Reduced Carbohydrate Diet
There is another indirect mention of Don Orione’s diabetes in a draft, where he described the diet he was following.
“Veal, mainly grilled, or maybe some boiled or grilled chicken: / boiled or raw eggs / Clear soup – milk, tea or coffee – butter / A little brown bread, or better crackers. / Vegetables – boiled chard and spinach with a little oil / celery – cucumber – cabbage- salad with oil and lemon / Fruit: an orange or mandarin – 100 grams of wine with meals - mate tea or coffee / Forbidden: flour – pasta – semolina and noodles / White bread – biscuits – sweets – fruit – sugar – potatoes – sweet potatoes – pumpkin- – carrots – carrots – lentils – beans and chickpeas”.[4]
The diet described by Don Orione is a typical example of a reduced carbohydrate diet, which cuts out sugar, alcohol, honey, carrots, cereals and both white and brown bread.

Sense of humor
In a letter to Bishop Albera, his friend, Don Orione told him what had happened, joking about his confinement to bed, drinking:
“I am quite well; I am slightly diabetic, but it is already much better. They wanted me to stay in bed for at least three days, condemned to drink nothing but plain water. Can you imagine it? And do you remember Gonella? He was one of our students at San Bernardino for his first year, and then he went on to St. Chiara. He is a doctor here now, a medical authority. (…) Do you know what I told him? ‘Listen, Gonnella, if you tell me to stay in bed for three days drinking only wine, such as nebbiolo, barbera or grignolino,[5] then I would be quite willing. I might then sing all day long, and it would be fine. But drinking only water, come on! Show some sense! Is this your gratitude to me for allowing you into our school?’ You can imagine, dear bishop, what a laugh it was!”[6]
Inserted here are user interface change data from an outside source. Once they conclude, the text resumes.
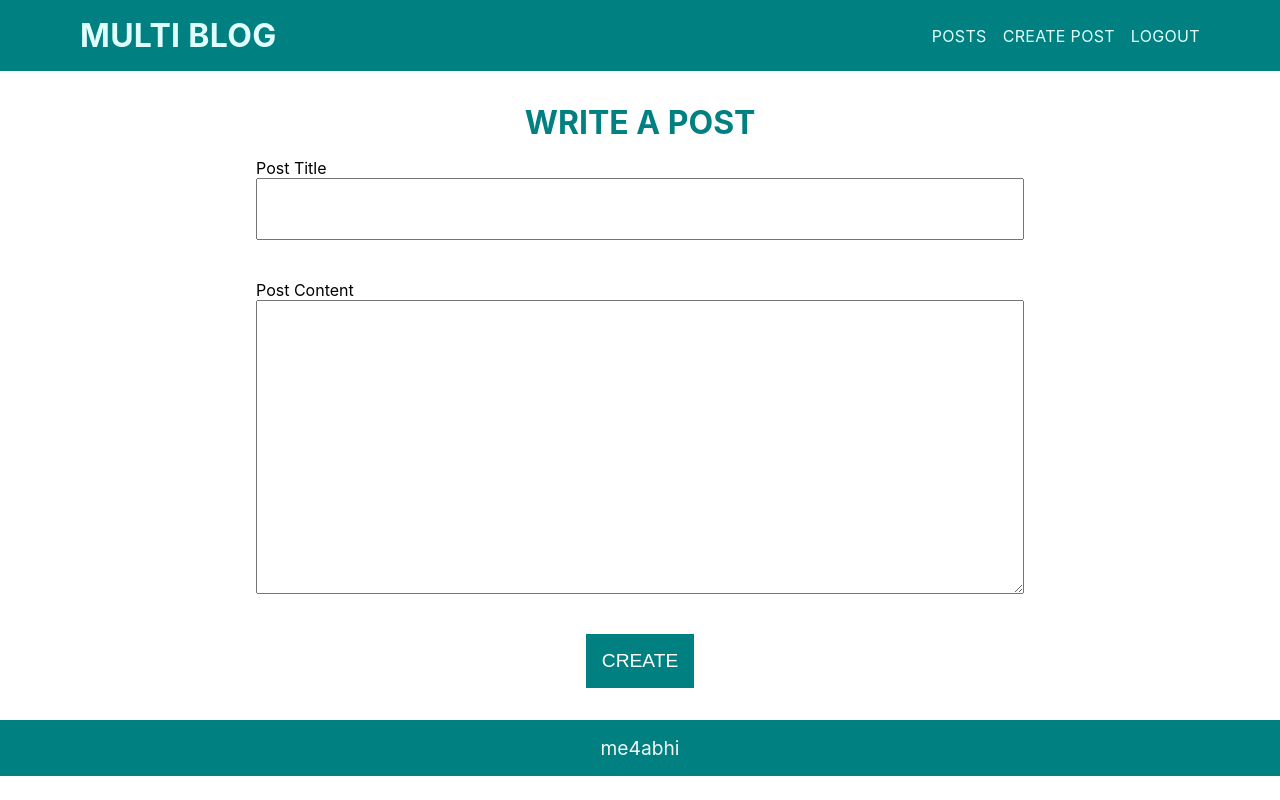
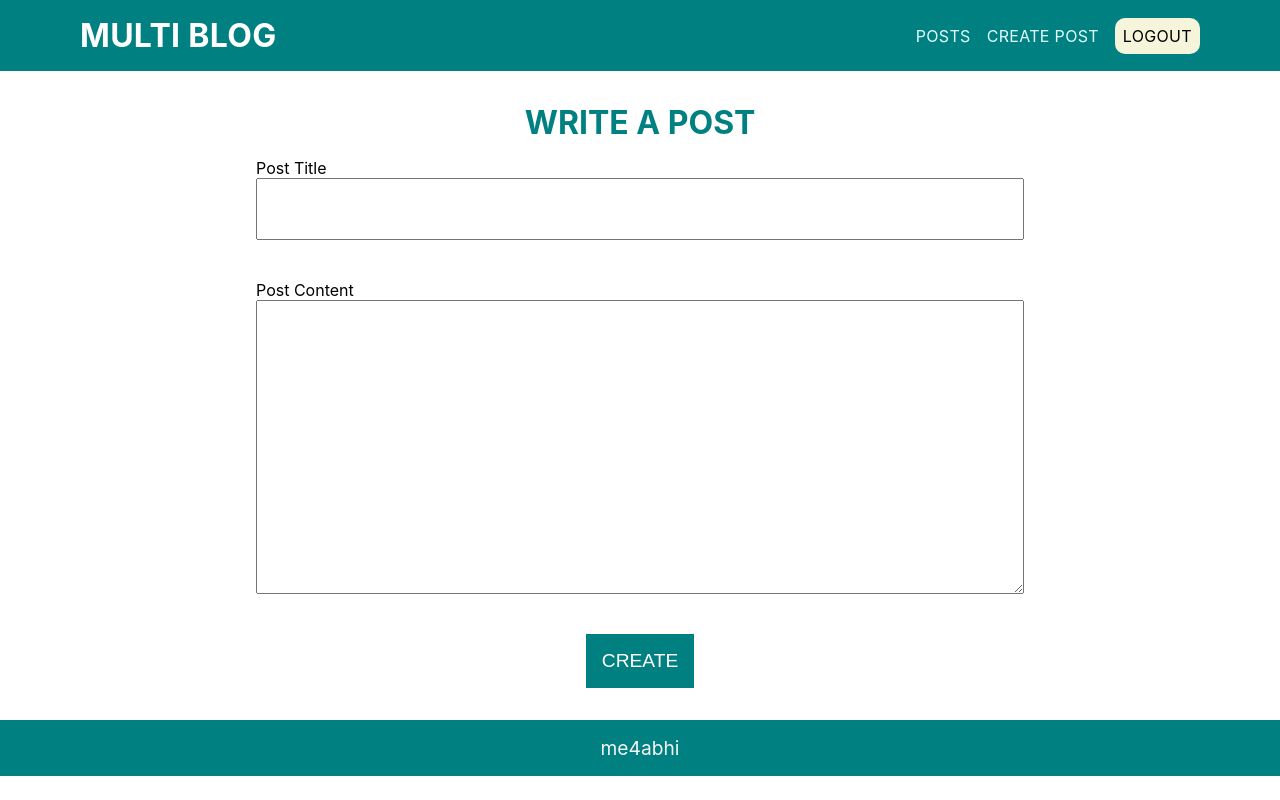
Before and after one commit to me4abhi/MULTI-BLOG, a React (Create React App) app: page /create-post in a window 1280 px wide. Built offline with nearby package versions, Linux system fonts and the light colour scheme; no server answers; sample sign-in values are in the browser's storage.

Commit message:
modify: logout-btn~design

```diff
--- a/package.json
+++ b/package.json
@@ -11,6 +11,7 @@
     "@testing-library/react": "^13.4.0",
     "@testing-library/user-event": "^13.5.0",
     "firebase": "^9.21.0",
+    "firebase-tools": "^12.0.0",
     "react": "^18.2.0",
     "react-dom": "^18.2.0",
     "react-phone-input-2": "^2.15.1",
--- a/src/components/Header/Header.css
+++ b/src/components/Header/Header.css
@@ -1,7 +1,7 @@
 #header {
   display: flex;
   flex-direction: row;
-  justify-content: end;
+  justify-content: flex-end;
   gap: 1rem;
   align-items: center;
   padding: 1rem 5rem;
@@ -18,14 +18,15 @@
   cursor: default;
 }
 
-header > a,
 #header-title > a {
+  cursor: default;
+  text-decoration: none;
+  color: white;
+}
+
+header > a {
   text-decoration: none;
   color: lightcyan;
-}
-
-#header-title > a {
-  cursor: default;
 }
 
 header > a:hover {
@@ -33,7 +34,20 @@ header > a:hover {
   text-decoration: overline;
 }
 
-header > a:active {
+header > a:last-child {
+  background-color: beige;
+  color: black;
+  padding: 0.5rem;
+  border-radius: 10px;
+}
+
+header > a:last-child:hover {
+  background-color: papayawhip;
+  color: black;
+  text-decoration: none;
+}
+
+/* header > a:active {
   color: black;
   text-decoration: overline;
-}
+} */
--- a/src/pages/home/home.js
+++ b/src/pages/home/home.js
@@ -1,6 +1,4 @@
 import Login from "../../components/Login/Login";
-import Header from "../../components/Header/Header";
-import Footer from "../../components/Footer/Footer";
 import Posts from "../posts/posts";
 
 let isAuthenticated = localStorage.getItem("isLoggedIn");
```
Also changed, not shown: 1 other file (tests, documents, lock files or other folders).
In the book “La gioia del bene” (Messagi 19), Fr. Orlandi told many stories about Don Orione’s sense of humor: “If it was money that the bursar had lent him, Don Orione would joke about his forgetfulness: - ‘I don’t remember’ - he would say, smiling – ‘I can’t remember ... don’t you know, I am diabetic!...’- and everything ended on a jolly note…”[7]

From a medical point of view, we can affirm that Don Orione had type 2 diabetes, a mild form, which could be treated by diet alone. We do not have any information about whether he took oral antidiabetics, because his hyperglycemia was probably normalized by the prescribed diet.
We cannot but admire how, even though he was diagnosed with a chronic disease, needing lifelong care, Don Orione bore it with optimism and did not get discouraged, even managing to laugh about it.
We can also see how responsible he was in taking care of his health, following the doctors’ advice, calming the worries of his religious, not thinking about himself, but doing his best to prevent anybody being too worried about him.
The saintly man shows his maturity in every circumstance, even when coping with a disease.

Sr. Maria Rosa Zbicajnik, PHMC
Fr. Facundo Mela, FDP

* Sr. María Rosa is a graduated doctor in the “Universidad de Buenos Aires” (Buenos Aires University), with adult infectious diseases residency in Francisco J. Muñiz Hospital (Buenos Aires City).

[1] Letter to Fr. Sterpi. Buenos Aires, 12th June 1935.
[2] Letter to Fr. Sterpi. Buenos Aires, 14th June 1935.
[3] Letter to Fr. Sciaccaluga. Buenos Aires, 19th June 1935.
[4] This draft has neither date nor place. Scritti 100, 106 and 100, 126.
[5] Three different kinds of Italian wine.
[6] Letter to Bishop Albera. Buenos Aires, 22nd June 1935.
[7] L. Orlandi, “La Gioia del Bene”, Messaggi di Don Orione 19 (1973) 19.

1 comment:

  1. I love reading this blog! :) My mother also has a diabetes.. this is ARBY of San Isidro Labrador Chapel.